● **Work to complete**
Each record is to be printed again exactly, though not its pictures.

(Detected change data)

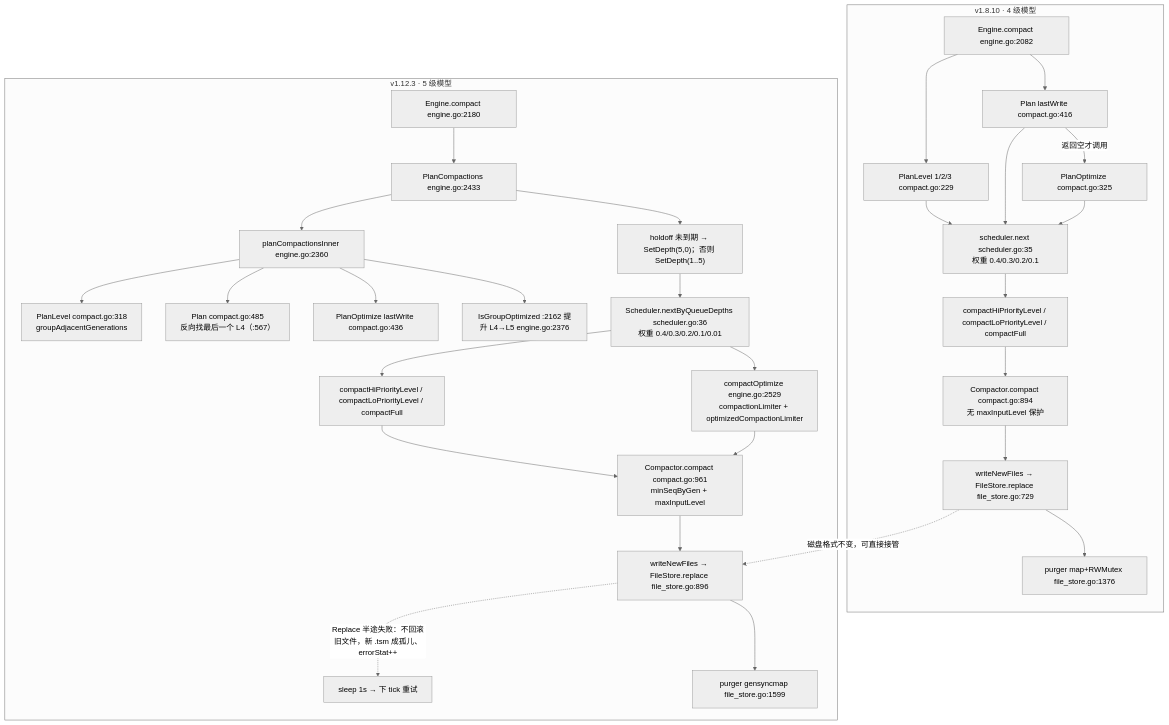
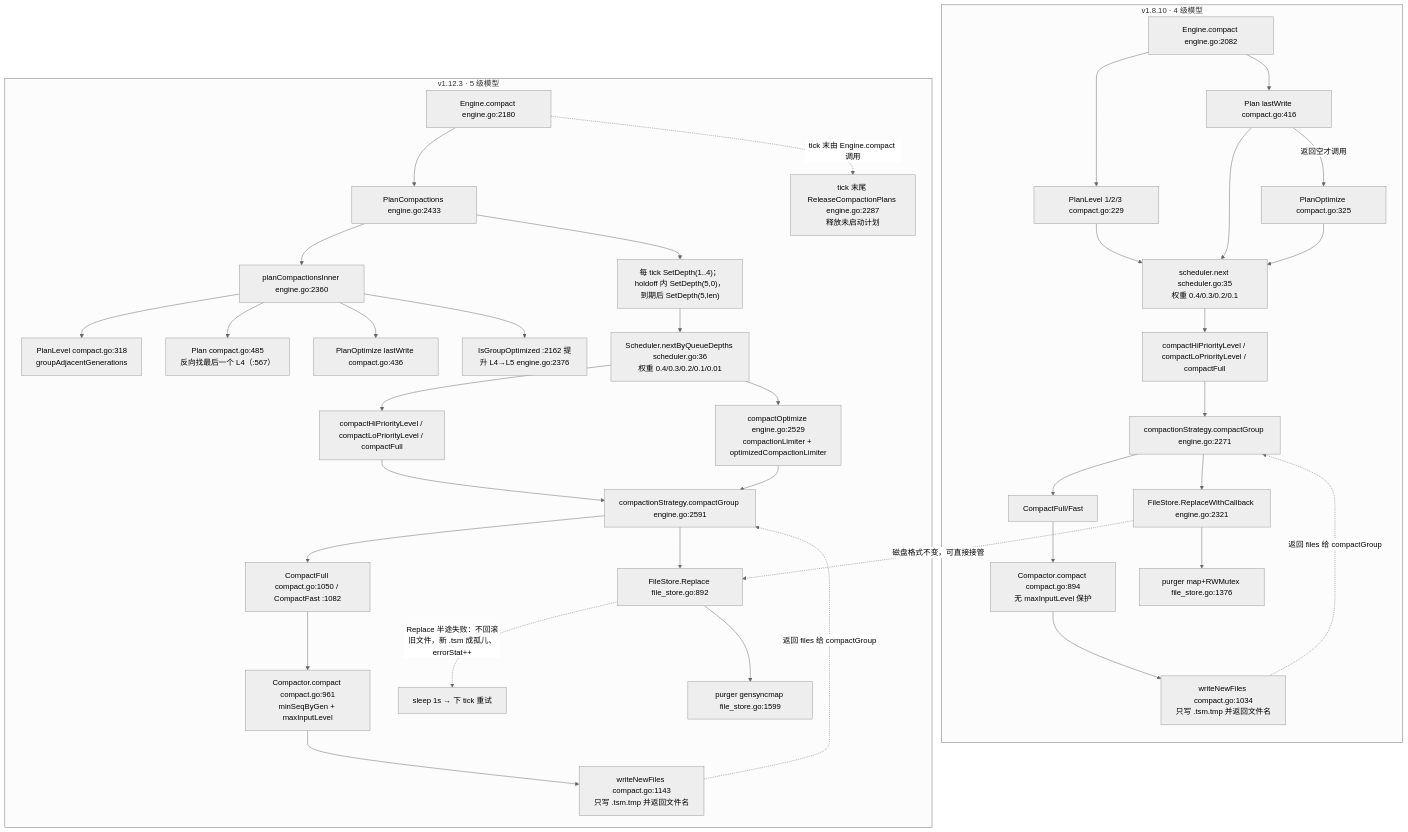
The first of 6 diagrams in docs/specs/v1.8.10-vs-v1.12.3/04_storage_compaction_diff.md (stefanv5/influxdb), drawn with Mermaid (neutral theme) before and after one commit. The commit also changed other lines of this file and 11 other files, not shown here.

First line of the commit message:
docs: complete D1-D6 diagram/module/case audit

````diff
--- a/docs/specs/v1.8.10-vs-v1.12.3/04_storage_compaction_diff.md
+++ b/docs/specs/v1.8.10-vs-v1.12.3/04_storage_compaction_diff.md
@@ -57,35 +59,45 @@
 ```mermaid
 flowchart TB
     subgraph OLD["v1.8.10 · 4 级模型"]
         O1["Engine.compact engine.go:2082"] --> O2["PlanLevel 1/2/3 compact.go:229"]
         O1 --> O3["Plan lastWrite compact.go:416"]
         O3 -->|"返回空才调用"| O4["PlanOptimize compact.go:325"]
         O2 --> O5["scheduler.next scheduler.go:35<br/>权重 0.4/0.3/0.2/0.1"]
         O3 --> O5
         O4 --> O5
         O5 --> O6["compactHiPriorityLevel / compactLoPriorityLevel / compactFull"]
-        O6 --> O7["Compactor.compact compact.go:894<br/>无 maxInputLevel 保护"]
-        O7 --> O8["writeNewFiles → FileStore.replace file_store.go:729"]
+        O6 --> O7c["compactionStrategy.compactGroup engine.go:2271"]
+        O7c --> O7d["CompactFull/Fast"]
+        O7d --> O7["Compactor.compact compact.go:894<br/>无 maxInputLevel 保护"]
+        O7 --> O7b["writeNewFiles compact.go:1034<br/>只写 .tsm.tmp 并返回文件名"]
+        O7b -. "返回 files 给 compactGroup" .-> O7c
+        O7c --> O8["FileStore.ReplaceWithCallback engine.go:2321"]
         O8 --> O9["purger map+RWMutex file_store.go:1376"]
     end
 
     subgraph NEW["v1.12.3 · 5 级模型"]
         N1["Engine.compact engine.go:2180"] --> N2["PlanCompactions engine.go:2433"]
         N2 --> N3["planCompactionsInner engine.go:2360"]
         N3 --> N4["PlanLevel compact.go:318<br/>groupAdjacentGenerations"]
         N3 --> N5["Plan compact.go:485<br/>反向找最后一个 L4（:567）"]
         N3 --> N6["PlanOptimize lastWrite compact.go:436"]
         N3 --> N7["IsGroupOptimized :2162 提升 L4→L5 engine.go:2376"]
-        N2 --> N2b["holdoff 未到期 → SetDepth(5,0)；否则 SetDepth(1..5)"]
+        N2 --> N2b["每 tick SetDepth(1..4)；holdoff 内 SetDepth(5,0)，到期后 SetDepth(5,len)"]
         N2b --> N8["Scheduler.nextByQueueDepths scheduler.go:36<br/>权重 0.4/0.3/0.2/0.1/0.01"]
         N8 --> N9["compactHiPriorityLevel / compactLoPriorityLevel / compactFull"]
         N8 --> N10["compactOptimize engine.go:2529<br/>compactionLimiter + optimizedCompactionLimiter"]
-        N9 --> N11["Compactor.compact compact.go:961<br/>minSeqByGen + maxInputLevel"]
-        N10 --> N11
-        N11 --> N12["writeNewFiles → FileStore.replace file_store.go:896"]
+        N9 --> N11c["compactionStrategy.compactGroup engine.go:2591"]
+        N10 --> N11c
+        N11c --> N11d["CompactFull compact.go:1050 / CompactFast :1082"]
+        N11d --> N11["Compactor.compact compact.go:961<br/>minSeqByGen + maxInputLevel"]
+        N11 --> N11b["writeNewFiles compact.go:1143<br/>只写 .tsm.tmp 并返回文件名"]
+        N11b -. "返回 files 给 compactGroup" .-> N11c
+        N11c --> N12["FileStore.Replace file_store.go:892"]
         N12 -. "Replace 半途失败：不回滚旧文件，新 .tsm 成孤儿、errorStat++" .-> N12b["sleep 1s → 下 tick 重试"]
         N12 --> N13["purger gensyncmap file_store.go:1599"]
+        N14["tick 末尾 ReleaseCompactionPlans engine.go:2287<br/>释放未启动计划"]
+        N1 -. "tick 末由 Engine.compact 调用" .-> N14
     end
 
     O8 -.->|"磁盘格式不变，可直接接管"| N12
 ```
````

● **Task result**
The first of 6 diagrams in docs/specs/v1.8.10-vs-v1.12.3/04_storage_compaction_diff.md (stefanv5/influxdb), drawn with Mermaid (neutral theme) before and after one commit. The commit also changed other lines of this file and 11 other files, not shown here.

First line of the commit message:
docs: complete D1-D6 diagram/module/case audit

````diff
--- a/docs/specs/v1.8.10-vs-v1.12.3/04_storage_compaction_diff.md
+++ b/docs/specs/v1.8.10-vs-v1.12.3/04_storage_compaction_diff.md
@@ -57,35 +59,45 @@
 ```mermaid
 flowchart TB
     subgraph OLD["v1.8.10 · 4 级模型"]
         O1["Engine.compact engine.go:2082"] --> O2["PlanLevel 1/2/3 compact.go:229"]
         O1 --> O3["Plan lastWrite compact.go:416"]
         O3 -->|"返回空才调用"| O4["PlanOptimize compact.go:325"]
         O2 --> O5["scheduler.next scheduler.go:35<br/>权重 0.4/0.3/0.2/0.1"]
         O3 --> O5
         O4 --> O5
         O5 --> O6["compactHiPriorityLevel / compactLoPriorityLevel / compactFull"]
-        O6 --> O7["Compactor.compact compact.go:894<br/>无 maxInputLevel 保护"]
-        O7 --> O8["writeNewFiles → FileStore.replace file_store.go:729"]
+        O6 --> O7c["compactionStrategy.compactGroup engine.go:2271"]
+        O7c --> O7d["CompactFull/Fast"]
+        O7d --> O7["Compactor.compact compact.go:894<br/>无 maxInputLevel 保护"]
+        O7 --> O7b["writeNewFiles compact.go:1034<br/>只写 .tsm.tmp 并返回文件名"]
+        O7b -. "返回 files 给 compactGroup" .-> O7c
+        O7c --> O8["FileStore.ReplaceWithCallback engine.go:2321"]
         O8 --> O9["purger map+RWMutex file_store.go:1376"]
     end
 
     subgraph NEW["v1.12.3 · 5 级模型"]
         N1["Engine.compact engine.go:2180"] --> N2["PlanCompactions engine.go:2433"]
         N2 --> N3["planCompactionsInner engine.go:2360"]
         N3 --> N4["PlanLevel compact.go:318<br/>groupAdjacentGenerations"]
         N3 --> N5["Plan compact.go:485<br/>反向找最后一个 L4（:567）"]
         N3 --> N6["PlanOptimize lastWrite compact.go:436"]
         N3 --> N7["IsGroupOptimized :2162 提升 L4→L5 engine.go:2376"]
-        N2 --> N2b["holdoff 未到期 → SetDepth(5,0)；否则 SetDepth(1..5)"]
+        N2 --> N2b["每 tick SetDepth(1..4)；holdoff 内 SetDepth(5,0)，到期后 SetDepth(5,len)"]
         N2b --> N8["Scheduler.nextByQueueDepths scheduler.go:36<br/>权重 0.4/0.3/0.2/0.1/0.01"]
         N8 --> N9["compactHiPriorityLevel / compactLoPriorityLevel / compactFull"]
         N8 --> N10["compactOptimize engine.go:2529<br/>compactionLimiter + optimizedCompactionLimiter"]
-        N9 --> N11["Compactor.compact compact.go:961<br/>minSeqByGen + maxInputLevel"]
-        N10 --> N11
-        N11 --> N12["writeNewFiles → FileStore.replace file_store.go:896"]
+        N9 --> N11c["compactionStrategy.compactGroup engine.go:2591"]
+        N10 --> N11c
+        N11c --> N11d["CompactFull compact.go:1050 / CompactFast :1082"]
+        N11d --> N11["Compactor.compact compact.go:961<br/>minSeqByGen + maxInputLevel"]
+        N11 --> N11b["writeNewFiles compact.go:1143<br/>只写 .tsm.tmp 并返回文件名"]
+        N11b -. "返回 files 给 compactGroup" .-> N11c
+        N11c --> N12["FileStore.Replace file_store.go:892"]
         N12 -. "Replace 半途失败：不回滚旧文件，新 .tsm 成孤儿、errorStat++" .-> N12b["sleep 1s → 下 tick 重试"]
         N12 --> N13["purger gensyncmap file_store.go:1599"]
+        N14["tick 末尾 ReleaseCompactionPlans engine.go:2287<br/>释放未启动计划"]
+        N1 -. "tick 末由 Engine.compact 调用" .-> N14
     end
 
     O8 -.->|"磁盘格式不变，可直接接管"| N12
 ```
````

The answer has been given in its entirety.